*** Opening of SUPPLIED ENTRIES ***

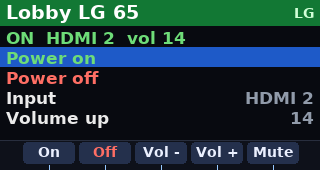
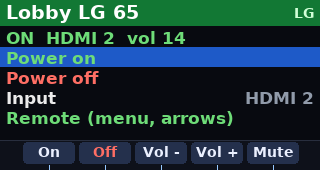
Nomad Display Control 0.3.0: Check, wake hint, TV remote
Claude-Session: https://claude.ai/code/session_01GkgDxbeYmt6ZeAKM4XAnMM

Changed region(s): [[0.0, 0.6471, 0.75, 0.7647], [0.9062, 0.6471, 1.0, 0.7353]]

diff --git a/display-control/nomaddisp/__init__.py b/display-control/nomaddisp/__init__.py
@@ -1,2 +1,2 @@
 """Nomad Display Control: control TVs and projectors over the network."""
-__version__ = "0.2.0"
+__version__ = "0.3.0"
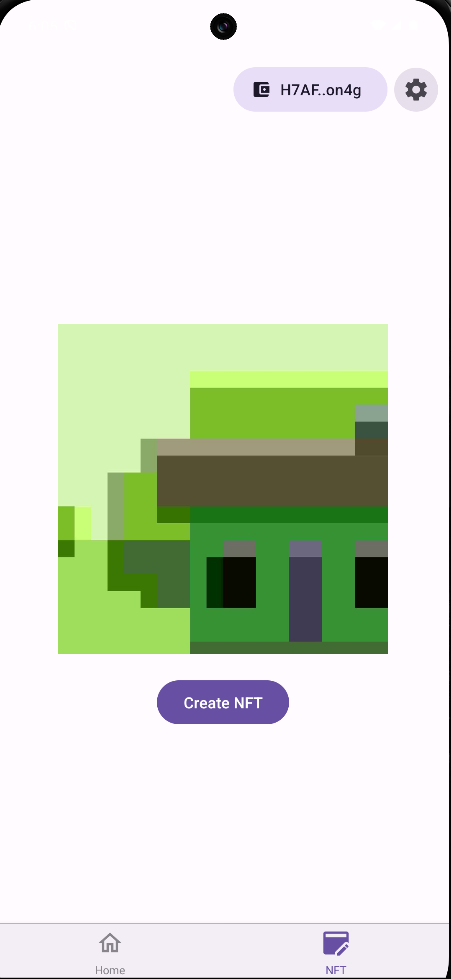
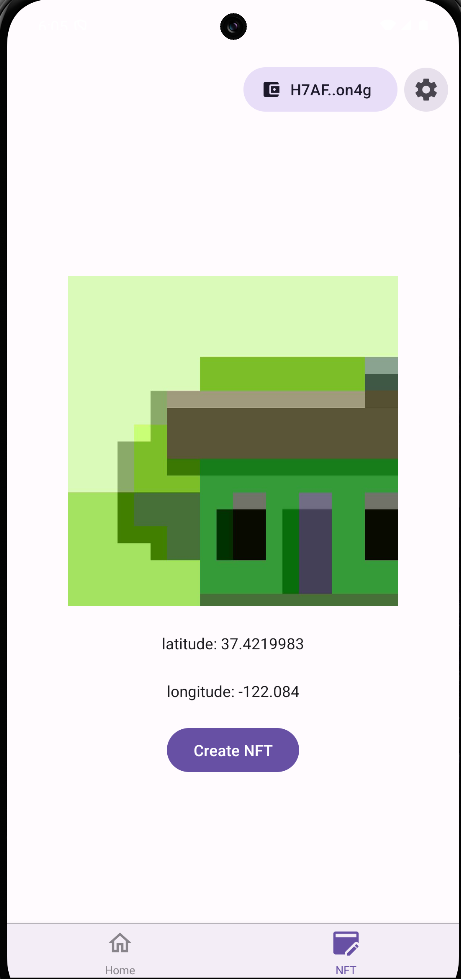
update readme

diff --git a/README.md b/README.md
@@ -35,3 +35,13 @@
 
 [Solution code](./s6-solana-pay)
   
+## s7-mobile
+**Assignment:** Build an app that captures an image through the camera, mints an NFT with that image, and adds the current location longitude, latitude in the metadata.
+
+[Solution code](./s7-mobile2)
+  
+## s6-cnft
+**Assignment:** Create a cNFT collection of your own profile picture and social links as metadata and airdrop it to other fellows.
+
+[Solution code](./s8-cnft)
+  
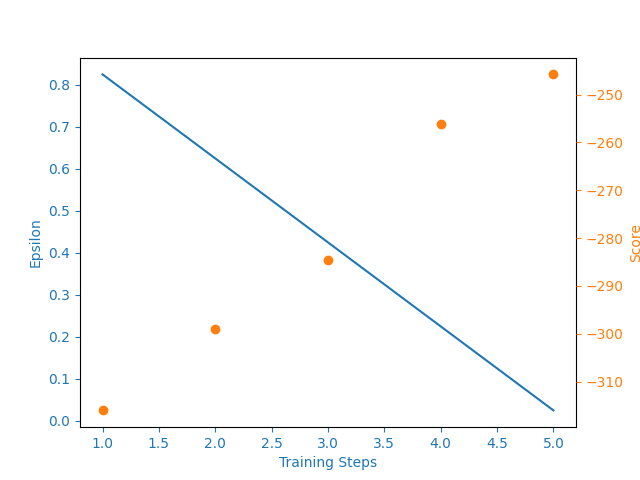
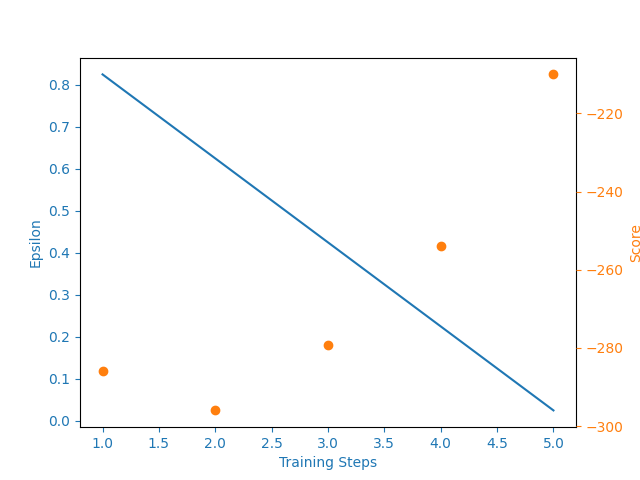
added flexible amount of agents in trainer and fixed reward distribution.

diff --git a/environment.py b/environment.py
@@ -28,6 +28,7 @@ class VipGame(gym.Env):
     def __init__(self, grid_map, max_timesteps=500):
         # Initialize the grid, dimensions, max timesteps, and elapsed timesteps
         self.defenderside_collision_set = []
+        self.original_grid = np.copy(grid_map)
         self.grid = np.copy(grid_map)
         self.grid_height, self.grid_width = self.grid.shape
         self.max_timesteps = max_timesteps
@@ -76,24 +77,7 @@ class VipGame(gym.Env):
         self.screen = None
         
         # Find and set the initial positions of agents
-        self._initialize_positions()
-
-    def _initialize_positions(self):
-        # Loop through the grid to find initial positions of agents
-        for i in range(self.grid_height):
-            for j in range(self.grid_width):
-                if self.grid[i, j] == VIP:
-                    self.vip_positions.append((i, j))  # VIP position
-                    self.number_of_vips += 1
-                elif self.grid[i, j] == DEFENDER:
-                    self.defender_positions.append((i, j))  # Defender position
-                    self.number_of_defenders += 1
-                elif self.grid[i, j] == ATTACKER:
-                    self.attacker_positions.append((i, j))  # Attacker position
-                    self.number_of_attackers += 1
-        self.live_vips = [True] * self.number_of_vips
-        self.live_attackers = [True] * self.number_of_attackers
-        self.live_defenders = [True] * self.number_of_defenders
+        self.reset()
 
 
     def _move_agent(self, position, action, agent_type, agent_id):
@@ -116,13 +100,14 @@ class VipGame(gym.Env):
         if (0 <= new_position[0] < self.grid_height and 0 <= new_position[1] < self.grid_width):  # disallow collision with same team and walls
             
             if (agent_type == ATTACKER and self.grid[new_position] == VIP):
+                print("vip killed")
                 self.grid[new_position] = self.grid[position]
                 self.grid[position] = 0
                 # Move VIP to the death cell
                 vip_index = self.vip_positions.index(new_position)
                 self.vip_positions[vip_index] = self.dead_cell
                 self.number_of_vip_dead += 1
-                return new_position, 2  # median reward for killing VIP
+                return new_position, 10
             
             # when a defender and an attacker meet each other, both die
             if (self.grid[new_position] in killset):
@@ -271,7 +256,35 @@ class VipGame(gym.Env):
     def reset(self):
         # Reset the environment to its initial state
         self.timesteps_elapsed = 0
-        self._initialize_positions()
+        
+        self.number_of_vip_dead = 0
+        self.number_of_attacker_dead = 0
+        self.number_of_defender_dead = 0
+        
+        self.number_of_attackers = 0
+        self.number_of_defenders = 0
+        self.number_of_vips = 0
+        
+        self.attacker_positions = []
+        self.defender_positions = []
+        self.vip_positions = []
+        
+        self.grid = np.copy(self.original_grid)
+        # Loop through the grid to find initial positions of agents
+        for i in range(self.grid_height):
+            for j in range(self.grid_width):
+                if self.grid[i, j] == VIP:
+                    self.vip_positions.append((i, j))  # VIP position
+                    self.number_of_vips += 1
+                elif self.grid[i, j] == DEFENDER:
+                    self.defender_positions.append((i, j))  # Defender position
+                    self.number_of_defenders += 1
+                elif self.grid[i, j] == ATTACKER:
+                    self.attacker_positions.append((i, j))  # Attacker position
+                    self.number_of_attackers += 1
+        self.live_vips = [True] * self.number_of_vips
+        self.live_attackers = [True] * self.number_of_attackers
+        self.live_defenders = [True] * self.number_of_defenders
         return self.grid
             
 

diff --git a/trainer.py b/trainer.py
@@ -71,7 +71,7 @@ if __name__ == '__main__':
             defender_actions = []
             vip_actions = []
 
-            for j in range(1):
+            for j in range(env.number_of_attackers):
                 if env.attacker_positions[j] == env.dead_cell:
                     attacker_actions.append(-1)
                     
@@ -79,7 +79,8 @@ if __name__ == '__main__':
                     attacker_state = individual_state(observation, env.attacker_positions[j], env.grid_width)
                     attacker_agent_action = attacker_agent.choose_action(attacker_state)
                     attacker_actions.append(attacker_agent_action)
-
+                    
+            for j in range(env.number_of_defenders):
                 if env.defender_positions[j] == env.dead_cell:
                     defender_actions.append(-1)
 
@@ -88,6 +89,7 @@ if __name__ == '__main__':
                     defender_agent_action = defender_agent.choose_action(defender_state)
                     defender_actions.append(defender_agent_action)
 
+            for j in range(env.number_of_vips):
                 if env.vip_positions[j] == env.dead_cell:
                     vip_actions.append(-1)
 
@@ -107,14 +109,19 @@ if __name__ == '__main__':
             score['attacker'] += sum(attacker_reward)
             score['defender'] += sum(defender_reward)
             score['vip'] += sum(vip_reward)
-
-            vip_agent.store_transition(observation, actions[2][0], sum(vip_reward), observation_, truncated)
+            
+            for k in range(env.number_of_attackers):
+                if env.attacker_positions[k] != env.dead_cell:
+                    attacker_agent.store_transition(individual_state(observation, env.attacker_positions[k], env.grid_width), actions[0][k], attacker_reward[k], individual_state(observation_, env.attacker_positions[k], env.grid_width), truncated)
+            for k in range(env.number_of_defenders):
+                if env.defender_positions[k] != env.dead_cell:
+                    defender_agent.store_transition(individual_state(observation, env.defender_positions[k], env.grid_width), actions[1][k], defender_reward[k], individual_state(observation_, env.defender_positions[k], env.grid_width), truncated)
+            for k in range(env.number_of_vips):
+                if env.vip_positions[k] != env.dead_cell:
+                    vip_agent.store_transition(individual_state(observation, env.vip_positions[k], env.grid_width), actions[2][k], vip_reward[k], individual_state(observation_, env.vip_positions[k], env.grid_width), truncated)
+            
             vip_agent.learn()
-
-            attacker_agent.store_transition(observation, actions[0][0], sum(attacker_reward), observation_, truncated)
             attacker_agent.learn()
-
-            defender_agent.store_transition(observation, actions[1][0], sum(defender_reward), observation_, truncated)
             defender_agent.learn()
 
             observation = observation_
@@ -187,7 +194,7 @@ if __name__ == '__main__':
         (defender_positions, attacker_positions, vip_positions), truncated, terminate = env.step(actions)
 
         observation_ = fully_visible_state.flatten()
-
+        print(fully_visible_state)
         env.render(fully_visible_state)
         time.sleep(0.05)  # Wait for 100ms
 
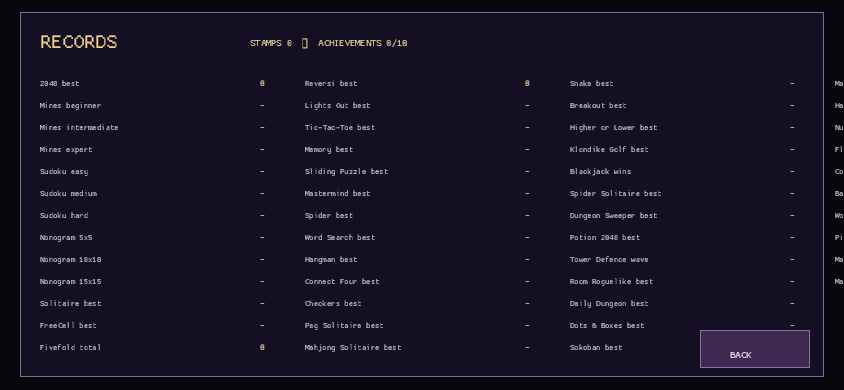
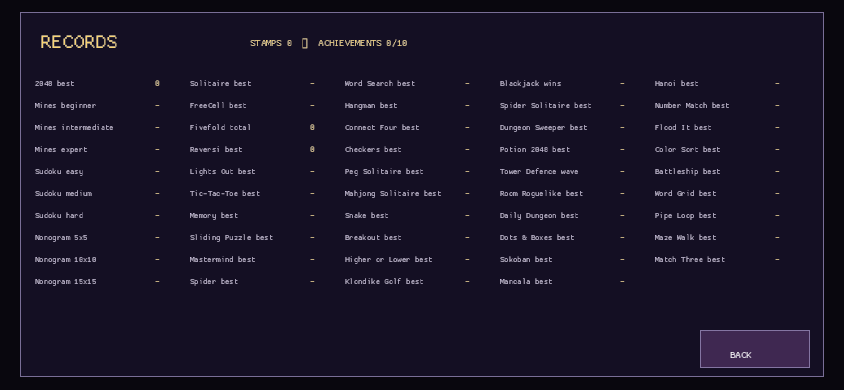
The quiet milestones fit every drawer (full-cabinet records capacity polish)
Desktop and medium-landscape records now reflow all forty-three game entries into compact columns that stay inside their panels. Portrait records retain their readable two-column layout and clear BACK control, and the refreshed captures document the complete records surface.\n\nThe full test, lint, size, capture, and publisher gates pass for the expanded collection.

diff --git a/src/records_ui.rs b/src/records_ui.rs
@@ -221,31 +221,24 @@ pub fn draw_records(state: &AppState) {
             value(state.records.match_three_best_score.map(u32::from)),
         ),
     ];
-    draw_column(&left, 175., 240.);
-    draw_column(&middle, 490., 240.);
-    draw_column(&right, 805., 240.);
-    draw_column(&far_right, 980., 240.);
+    let mut rows = Vec::new();
+    rows.extend(left);
+    rows.extend(middle);
+    rows.extend(right);
+    rows.extend(far_right);
+    for (index, (label, score)) in rows.iter().enumerate() {
+        let column = index / 10;
+        let row = index % 10;
+        let x = 160. + column as f32 * 200.;
+        let y = 240. + row as f32 * 32.;
+        draw_text(label, x, y, 10., Color::new(0.78, 0.73, 0.86, 1.));
+        draw_text(score, x + 150., y, 11., Color::new(0.98, 0.83, 0.45, 1.));
+    }
     panel(
         Rect::new(930., 590., 180., 48.),
         Color::new(0.25, 0.16, 0.32, 1.),
     );
     draw_text("BACK", 990., 621., 18., WHITE);
-}
-fn draw_column(entries: &[(&str, String)], x: f32, y: f32) {
-    for (index, (label, value)) in entries.iter().enumerate() {
-        let column = index / 9;
-        let row = index % 9;
-        let left = x + column as f32 * 175.;
-        let top = y + row as f32 * 42.;
-        draw_text(label, left, top, 13., Color::new(0.78, 0.73, 0.86, 1.));
-        draw_text(
-            value,
-            left + 145.,
-            top,
-            14.,
-            Color::new(0.98, 0.83, 0.45, 1.),
-        );
-    }
 }
 pub fn records_clicks(p: Vec2) -> Vec<UiAction> {
     if Rect::new(930., 590., 180., 48.).contains(p) {

diff --git a/src/responsive_landscape_library.rs b/src/responsive_landscape_library.rs
@@ -198,12 +198,12 @@ pub fn draw_records(state: &AppState) {
         ),
     ];
     for (index, (label, score)) in rows.iter().enumerate() {
-        let col = index / 13;
-        let row = index % 13;
+        let col = index / 10;
+        let row = index % 10;
         let y = 86. + row as f32 * 22.;
-        let x = 40. + col as f32 * 265.;
+        let x = 35. + col as f32 * 155.;
         text(label, x, y, 10., Color::new(0.78, 0.73, 0.86, 1.));
-        text(score, x + 220., y, 11., Color::new(0.98, 0.83, 0.45, 1.));
+        text(score, x + 120., y, 11., Color::new(0.98, 0.83, 0.45, 1.));
     }
     back(Rect::new(700., 330., 110., 38.));
 }

diff --git a/TODO.md b/TODO.md
@@ -624,6 +624,14 @@ sizes, covered by rule tests, and passes `publish.ps1`.
   - [x] Cover late-game tutorial indexing, round-trip persistence, and legacy
     save migration with focused state tests.
 
+## Phase 46 — Full-cabinet records capacity polish
+
+- [x] Reflow desktop and medium-landscape records so all forty-three game
+  records stay inside their panels after the cabinet expansion.
+  - [x] Keep every record label/value pair readable without right-edge clipping.
+  - [x] Preserve the portrait two-column layout and clear BACK targets.
+  - [x] Recapture records at desktop, portrait, and landscape sizes.
+
 ## Post-launch candidates (not scheduled)
 
 - Puzzles/tabletop: no remaining scheduled candidates.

*** Close of SUPPLIED ENTRIES ***

WHAT IS BEING ASKED >> Output exactly the lines above, from the line with "score['attacker'] += sum(attacker_reward)" to the line with "The quiet milestones", both included; skip the pictures.

TASK RESPONSE >>
             score['attacker'] += sum(attacker_reward)
             score['defender'] += sum(defender_reward)
             score['vip'] += sum(vip_reward)
-
-            vip_agent.store_transition(observation, actions[2][0], sum(vip_reward), observation_, truncated)
+            
+            for k in range(env.number_of_attackers):
+                if env.attacker_positions[k] != env.dead_cell:
+                    attacker_agent.store_transition(individual_state(observation, env.attacker_positions[k], env.grid_width), actions[0][k], attacker_reward[k], individual_state(observation_, env.attacker_positions[k], env.grid_width), truncated)
+            for k in range(env.number_of_defenders):
+                if env.defender_positions[k] != env.dead_cell:
+                    defender_agent.store_transition(individual_state(observation, env.defender_positions[k], env.grid_width), actions[1][k], defender_reward[k], individual_state(observation_, env.defender_positions[k], env.grid_width), truncated)
+            for k in range(env.number_of_vips):
+                if env.vip_positions[k] != env.dead_cell:
+                    vip_agent.store_transition(individual_state(observation, env.vip_positions[k], env.grid_width), actions[2][k], vip_reward[k], individual_state(observation_, env.vip_positions[k], env.grid_width), truncated)
+            
             vip_agent.learn()
-
-            attacker_agent.store_transition(observation, actions[0][0], sum(attacker_reward), observation_, truncated)
             attacker_agent.learn()
-
-            defender_agent.store_transition(observation, actions[1][0], sum(defender_reward), observation_, truncated)
             defender_agent.learn()
 
             observation = observation_
@@ -187,7 +194,7 @@ if __name__ == '__main__':
         (defender_positions, attacker_positions, vip_positions), truncated, terminate = env.step(actions)
 
         observation_ = fully_visible_state.flatten()
-
+        print(fully_visible_state)
         env.render(fully_visible_state)
         time.sleep(0.05)  # Wait for 100ms
 
The quiet milestones fit every drawer (full-cabinet records capacity polish)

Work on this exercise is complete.